Screenshot and code edit data »
----
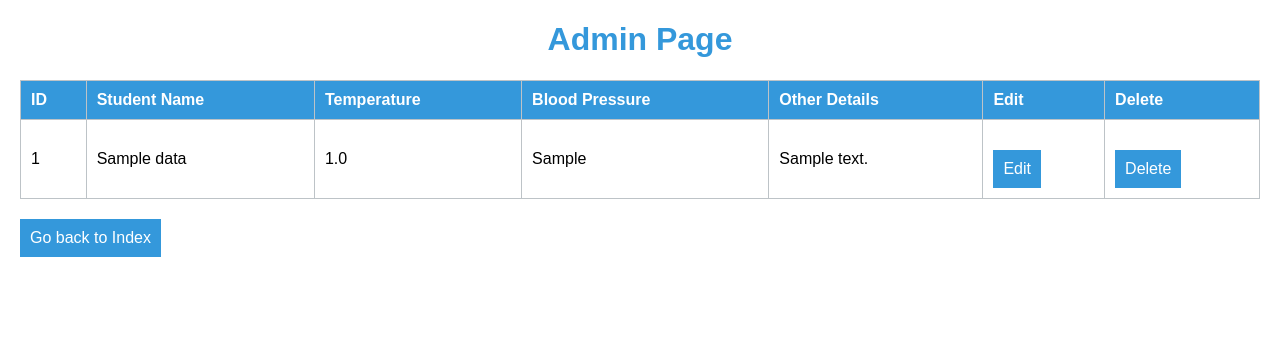
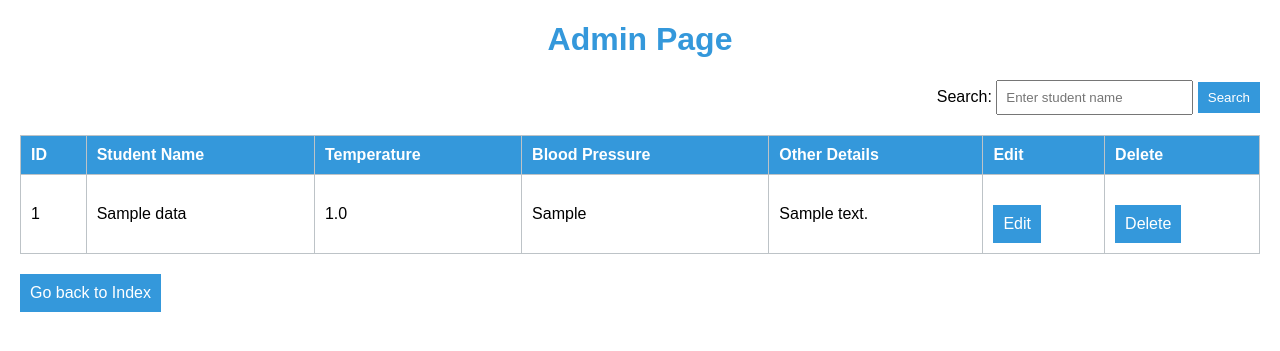
Before and after one commit to amanjoshi2002/studenthealth, a Flask app: page /admin_page in a window 1280 px wide. Shown: the top 351 px of the page. Run offline with Flask 3, Linux system fonts and the light colour scheme; the visitor is signed in with stand-in values (Sample User, id 1); tables that the repository leaves empty hold one stand-in row (values such as "Sample post").

Commit message:
Update admin_page.html

```diff
--- a/templates/admin_page.html
+++ b/templates/admin_page.html
@@ -1,3 +1,4 @@
+<!-- admin_page.html -->
 <!DOCTYPE html>
 <html lang="en">
 <head>
@@ -44,10 +45,34 @@
         a:hover {
             background-color: #2980b9;
         }
+
+        .search-container {
+            margin-bottom: 20px;
+            text-align: right;
+        }
+
+        input[type="text"] {
+            padding: 8px;
+            box-sizing: border-box;
+        }
+
+        button.search-btn {
+            background-color: #3498db;
+            color: #fff;
+            border: none;
+            padding: 8px 10px;
+            cursor: pointer;
+        }
     </style>
 </head>
 <body>
     <h1>Admin Page</h1>
+
+    <div class="search-container">
+        <label for="search">Search:</label>
+        <input type="text" id="search" name="search" placeholder="Enter student name">
+        <button class="search-btn" onclick="searchRecords()">Search</button>
+    </div>
 
     <table>
         <tr>
@@ -74,5 +99,12 @@
 
     <!-- Button to go back to index.html -->
     <a href="{{ url_for('index') }}">Go back to Index</a>
+
+    <script>
+        function searchRecords() {
+            var searchValue = document.getElementById('search').value;
+            window.location.href = "{{ url_for('admin_page') }}?search=" + searchValue;
+        }
+    </script>
 </body>
 </html>
```
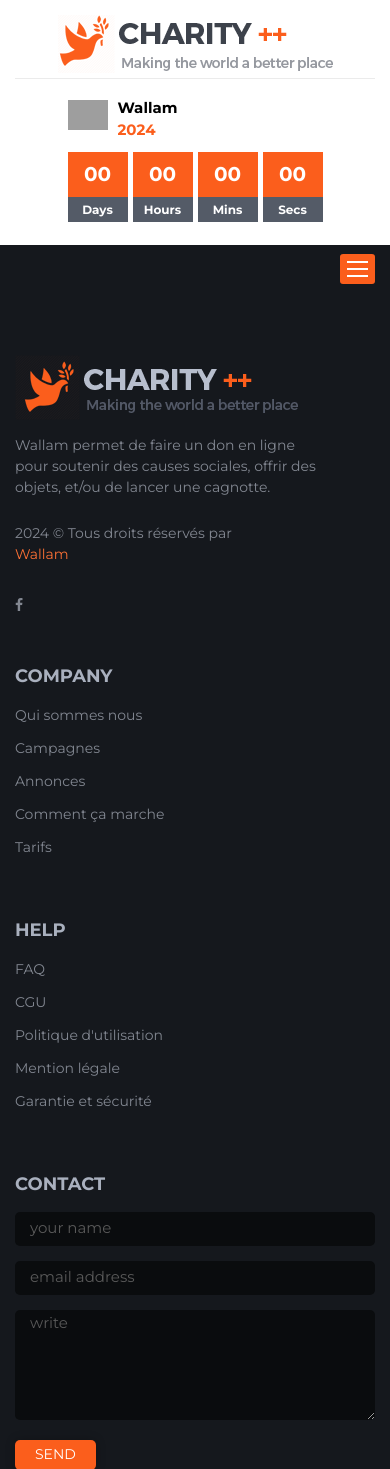
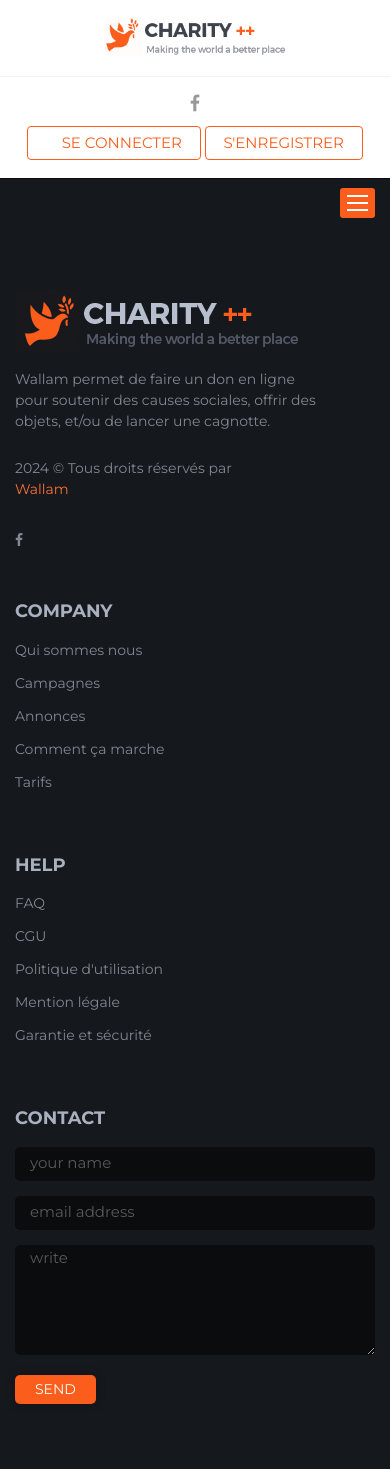
Before and after one commit to annemava/wallam, a Django app: page /annonce in a window 390 px wide. Shown: the top 1469 px of the page. After the commit the page ends 1404 px from the top, so only its background shows below. Run offline with Django 5.2, Linux system fonts and the light colour scheme; some libraries are stand-ins or nearby versions; some web fonts are replaced; grey boxes are pictures that could not be loaded.

Commit message:
new changes

```diff
--- a/core/views.py
+++ b/core/views.py
@@ -17,3 +17,11 @@ class CagnottePageView(TemplateView):
 
 class ErrorPageView(TemplateView):
     template_name = 'error-404.html'
+
+
+class LoginPageView(TemplateView):
+    template_name = 'account/login.html'
+
+
+class RegisterPageView(TemplateView):
+    template_name = 'account/register.html'
--- a/templates/annonce.html
+++ b/templates/annonce.html
@@ -2,6 +2,15 @@
 {% load static %}
 {% block title %} Wallam | Créer une annonce {% endblock %}
 {% block menu %}
+<ul class="nav navbar-nav">
+    <li>
+        <a href="{% url 'annonce' %}">Accueil</a>
+    </li>
+    <li>
+        <a href="{% url 'cagnotte' %}">Créer une cagnotte</a>
+    </li>
+    <li class="current"><a href="{% url 'annonce' %}">Créer une annonce</a></li>
+</ul>
 {% endblock %}
 {% block content %}
 {% endblock %}
--- a/templates/default.html
+++ b/templates/default.html
@@ -52,57 +52,28 @@
         <!-- end preloader -->
 
         <!-- Start header -->
-        <header id="header" class="header-style-three">
-            <div class="topbar">
-                <div class="upper-topbar">
+        <header id="header" class="header-style-four">
+            <div class="top-bar">
                 <div class="container">
                     <div class="row">
-                            <div class="col col-sm-9">
-                                <div class="contact-info">
-                                    <ul>
-                                        <!-- <li><i class="fa fa-map-marker"></i> Orlando, FL 32830, United States</li> -->
-                                        <li><i class="fa fa-mobile"></i> +237 620 21 00 29</li>
-                                        <li><i class="fa fa-envelope-o"></i> contact@wallam.cm</li>
-                                    </ul>
+                        <div class="col col-lg-6 col-md-5 col-sm-5">
+                            <div class="logo">
+                                <a href="index.html"><img src="{% static 'images/logo-2.png' %}" alt class="img img-responsive"></a>
                             </div>
                         </div>
-
-                            <div class="col col-sm-3">
+                        <div class="col col-lg-6 col-md-7 col-sm-7 social-links-btns">
                             <div class="social">
                                 <ul>
                                     <li><a href="#"><i class="fa fa-facebook"></i></a></li>
-                                        <!-- <li><a href="#"><i class="fa fa-twitter"></i></a></li>
-                                        <li><a href="#"><i class="fa fa-linkedin"></i></a></li>
-                                        <li><a href="#"><i class="fa fa-google-plus"></i></a></li>
-                                        <li><a href="#"><i class="fa fa-instagram"></i></a></li> -->
                                 </ul>
+                            </div>
+                            <div class="btns">
+                                <a href="{% url 'login' %}" class="btn theme-btn-s2"><i class="fi flaticon-black"></i> Se connecter</a>
+                                <a href="{% url 'register' %}" class="btn theme-btn-s2"><i class="fi flaticon-register"></i> S'enregistrer</a>
                             </div>
                         </div>
                     </div>
                 </div>
-                </div>
-
-                <div class="lower-topbar">
-                    <div class="container">
-                        <div class="row">
-                            <div class="col col-md-4">
-                                <div class="logo">
-                                    <a href="index.html"><img src="{% static 'images/logo-2.png' %}" alt class="img img-responsive"></a>
-                                </div>
-                            </div>
-                            <div class="col col-md-8">
-                                <div class="next-event">
-                                    <div class="subject">
-                                        <img src="{% static 'images/cycling.png' %}" alt>
-                                        <h5>Wallam <span>2024</span></h5>
-                                    </div>
-                                    <div id="clock"></div>
-                                </div>
-                            </div>
-                        </div>
-                    </div>
-                </div>
-
             </div> <!-- end top-bar -->
 
             <nav class="navigation navbar navbar-default" id="main-navigation">
@@ -120,12 +91,12 @@
                         {% block menu %}
                         <ul class="nav navbar-nav">
                             <li class="current">
-                                <a href="#">Accueil</a>
+                                <a href="{% url 'annonce' %}">Accueil</a>
                             </li>
                             <li class="">
-                                <a href="#">Créer une cagnotte</a>
+                                <a href="{% url 'cagnotte' %}">Créer une cagnotte</a>
                             </li>
-                            <li><a href="#">Créer une annonce</a></li>
+                            <li><a href="{% url 'annonce' %}">Créer une annonce</a></li>
                         </ul>
                         {% endblock %}
                     </div><!-- end of nav-collapse -->
--- a/wallam/urls.py
+++ b/wallam/urls.py
@@ -17,8 +17,11 @@ Including another URLconf
 from django.contrib import admin
 from django.urls import path, include
 from core import urls as core_url
+from core.views import LoginPageView, RegisterPageView
 
 urlpatterns = [
     path('admin/', admin.site.urls),
     path('', include(core_url)),
+    path('connexion', LoginPageView.as_view(), name='login'),
+    path('enregistrement', LoginPageView.as_view(), name='register'),
 ]
```
Also changed, not shown: templates/account/login.html (added, +10 -0 lines), templates/account/register.html (added, +10 -0 lines), templates/cagnotte.html (+9 -0 lines). Lines whose indentation alone changed are shown as unchanged.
----
TASK »
Look above for every line with the word "searchRecords" and copy it.

REPLY »
+        <button class="search-btn" onclick="searchRecords()">Search</button>
+        function searchRecords() {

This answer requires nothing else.